◆ BRIEF ◆
Using the records below, locate all lines containing "信息源总表" and return them.

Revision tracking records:
▬▬▬▬▬▬
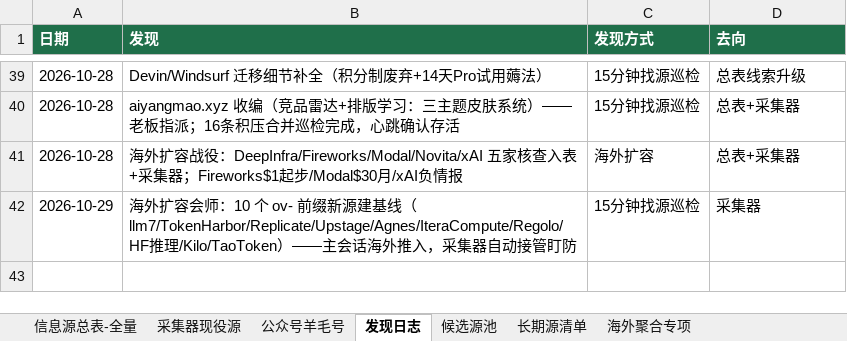
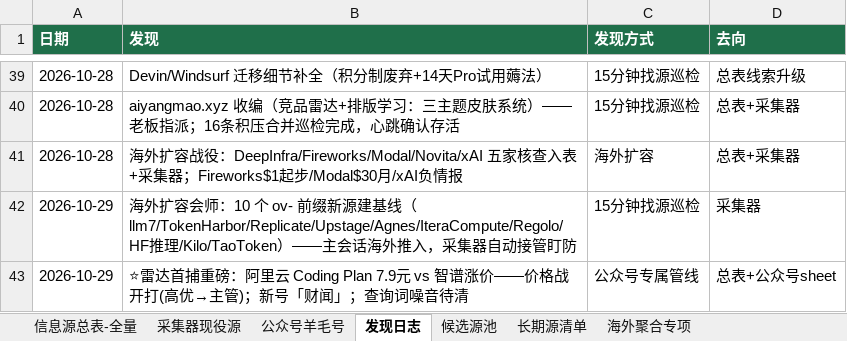
Before and after one commit to KJAI123/tokenmost, an Excel workbook: data-research/信息源总表-全量版.xlsx, sheet 发现日志, drawn as a sheet; only a part is shown, gaps mark what is left out; values as stored, in another font and other column widths than the file's, no borders; the diff names each change by its address in the sheet, - before the commit and + after, or states it on an @@ line.

```diff
--- a/data-research/信息源总表-全量版.xlsx (sheet 发现日志)
+++ b/data-research/信息源总表-全量版.xlsx (sheet 发现日志)
+row 43: 2026-10-29 | ⭐雷达首捕重磅：阿里云 Coding Plan 7.9元 vs 智谱涨价——价格战开打(高优→主管)；新号「财闻」；查询词噪音待清 | 公众号专属管线 | 总表+公众号sheet
```
Also changed, not shown: sheet 候选源池, sheet 信息源总表-全量, sheet 公众号羊毛号, 13 other files.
▬▬▬▬▬▬
◆ YOUR RESPONSE ◆
Before and after one commit to KJAI123/tokenmost, an Excel workbook: data-research/信息源总表-全量版.xlsx, sheet 发现日志, drawn as a sheet; only a part is shown, gaps mark what is left out; values as stored, in another font and other column widths than the file's, no borders; the diff names each change by its address in the sheet, - before the commit and + after, or states it on an @@ line.
--- a/data-research/信息源总表-全量版.xlsx (sheet 发现日志)
+++ b/data-research/信息源总表-全量版.xlsx (sheet 发现日志)
Also changed, not shown: sheet 候选源池, sheet 信息源总表-全量, sheet 公众号羊毛号, 13 other files.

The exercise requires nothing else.